━━━ EXTRACTED DATA ━━━
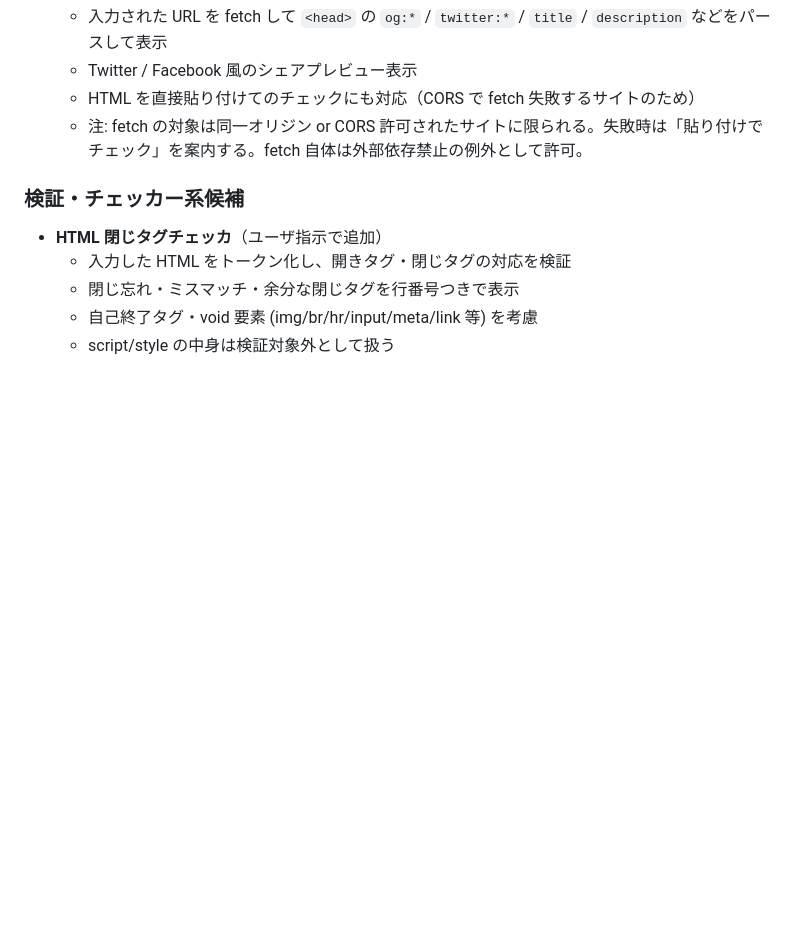
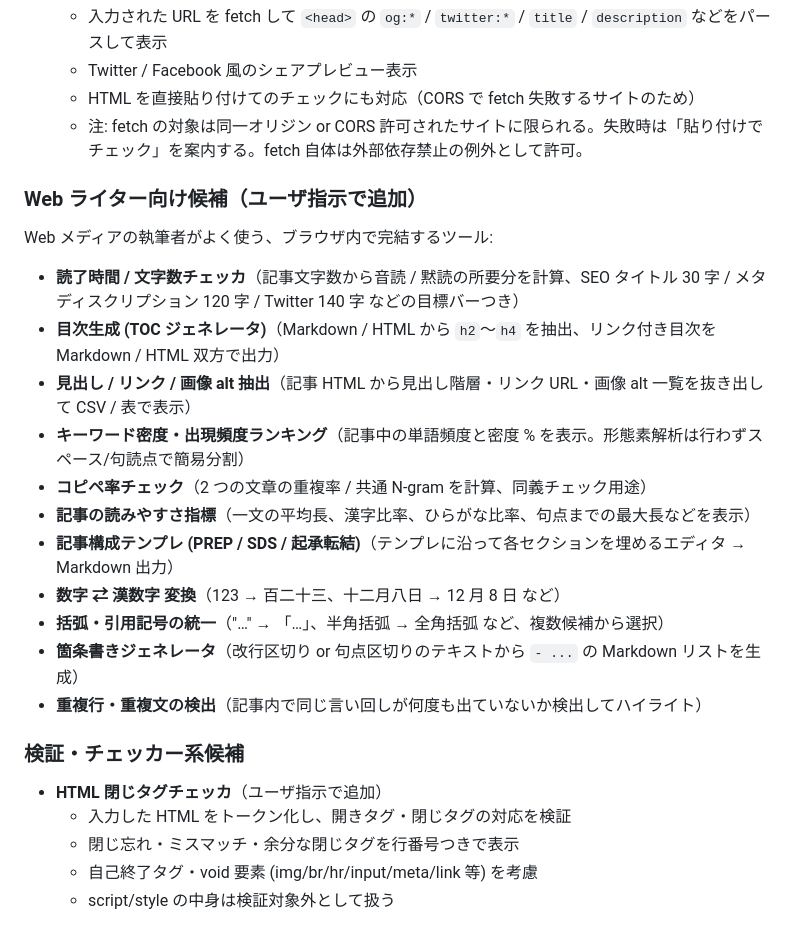
Before and after one commit to tiwuofficial/public-tools, a Markdown page: AGENTS.md, the part around the change. GitHub-like rendering; blank space fills up the shorter version.

Commit message:
Add web-writer-oriented tool candidates to roadmap
Web 検索でメディアライターが使う系統のツール例を確認し、ブラウザ
内で完結する候補を AGENTS.md に追加: 読了時間/文字数バー、目次
ジェネレータ、見出し/リンク/alt 抽出、キーワード密度、コピペ率、
読みやすさ指標、PREP テンプレ、漢数字変換、括弧統一、箇条書き
ジェネレータ、重複文検出。

Co-Authored-By: Claude Opus 4.7 (1M context) <noreply@anthropic.com>

```diff
--- a/AGENTS.md
+++ b/AGENTS.md
@@ -107,6 +107,22 @@
   - HTML を直接貼り付けてのチェックにも対応（CORS で fetch 失敗するサイトのため）
   - 注: fetch の対象は同一オリジン or CORS 許可されたサイトに限られる。失敗時は「貼り付けでチェック」を案内する。fetch 自体は外部依存禁止の例外として許可。
 
+### Web ライター向け候補（ユーザ指示で追加）
+
+Web メディアの執筆者がよく使う、ブラウザ内で完結するツール:
+
+- **読了時間 / 文字数チェッカ**（記事文字数から音読 / 黙読の所要分を計算、SEO タイトル 30 字 / メタディスクリプション 120 字 / Twitter 140 字 などの目標バーつき）
+- **目次生成 (TOC ジェネレータ)**（Markdown / HTML から `h2`〜`h4` を抽出、リンク付き目次を Markdown / HTML 双方で出力）
+- **見出し / リンク / 画像 alt 抽出**（記事 HTML から見出し階層・リンク URL・画像 alt 一覧を抜き出して CSV / 表で表示）
+- **キーワード密度・出現頻度ランキング**（記事中の単語頻度と密度 % を表示。形態素解析は行わずスペース/句読点で簡易分割）
+- **コピペ率チェック**（2 つの文章の重複率 / 共通 N-gram を計算、同義チェック用途）
+- **記事の読みやすさ指標**（一文の平均長、漢字比率、ひらがな比率、句点までの最大長などを表示）
+- **記事構成テンプレ (PREP / SDS / 起承転結)**（テンプレに沿って各セクションを埋めるエディタ → Markdown 出力）
+- **数字 ⇄ 漢数字 変換**（123 → 百二十三、十二月八日 → 12 月 8 日 など）
+- **括弧・引用記号の統一**（"…" → 「…」、半角括弧 → 全角括弧 など、複数候補から選択）
+- **箇条書きジェネレータ**（改行区切り or 句点区切りのテキストから `- ...` の Markdown リストを生成）
+- **重複行・重複文の検出**（記事内で同じ言い回しが何度も出ていないか検出してハイライト）
+
 ### 検証・チェッカー系候補
 
 - **HTML 閉じタグチェッカ**（ユーザ指示で追加）
```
━━━
[AIM OF THE EXERCISE]
Repeat only the tail of the entries, exactly: the line containing "Add web-writer-oriented tool" and every line after it, to the end.

[TASK ANSWER]
Add web-writer-oriented tool candidates to roadmap
Web 検索でメディアライターが使う系統のツール例を確認し、ブラウザ
内で完結する候補を AGENTS.md に追加: 読了時間/文字数バー、目次
ジェネレータ、見出し/リンク/alt 抽出、キーワード密度、コピペ率、
読みやすさ指標、PREP テンプレ、漢数字変換、括弧統一、箇条書き
ジェネレータ、重複文検出。

Co-Authored-By: Claude Opus 4.7 (1M context) <noreply@anthropic.com>

```diff
--- a/AGENTS.md
+++ b/AGENTS.md
@@ -107,6 +107,22 @@
   - HTML を直接貼り付けてのチェックにも対応（CORS で fetch 失敗するサイトのため）
   - 注: fetch の対象は同一オリジン or CORS 許可されたサイトに限られる。失敗時は「貼り付けでチェック」を案内する。fetch 自体は外部依存禁止の例外として許可。
 
+### Web ライター向け候補（ユーザ指示で追加）
+
+Web メディアの執筆者がよく使う、ブラウザ内で完結するツール:
+
+- **読了時間 / 文字数チェッカ**（記事文字数から音読 / 黙読の所要分を計算、SEO タイトル 30 字 / メタディスクリプション 120 字 / Twitter 140 字 などの目標バーつき）
+- **目次生成 (TOC ジェネレータ)**（Markdown / HTML から `h2`〜`h4` を抽出、リンク付き目次を Markdown / HTML 双方で出力）
+- **見出し / リンク / 画像 alt 抽出**（記事 HTML から見出し階層・リンク URL・画像 alt 一覧を抜き出して CSV / 表で表示）
+- **キーワード密度・出現頻度ランキング**（記事中の単語頻度と密度 % を表示。形態素解析は行わずスペース/句読点で簡易分割）
+- **コピペ率チェック**（2 つの文章の重複率 / 共通 N-gram を計算、同義チェック用途）
+- **記事の読みやすさ指標**（一文の平均長、漢字比率、ひらがな比率、句点までの最大長などを表示）
+- **記事構成テンプレ (PREP / SDS / 起承転結)**（テンプレに沿って各セクションを埋めるエディタ → Markdown 出力）
+- **数字 ⇄ 漢数字 変換**（123 → 百二十三、十二月八日 → 12 月 8 日 など）
+- **括弧・引用記号の統一**（"…" → 「…」、半角括弧 → 全角括弧 など、複数候補から選択）
+- **箇条書きジェネレータ**（改行区切り or 句点区切りのテキストから `- ...` の Markdown リストを生成）
+- **重複行・重複文の検出**（記事内で同じ言い回しが何度も出ていないか検出してハイライト）
+
 ### 検証・チェッカー系候補
 
 - **HTML 閉じタグチェッカ**（ユーザ指示で追加）
```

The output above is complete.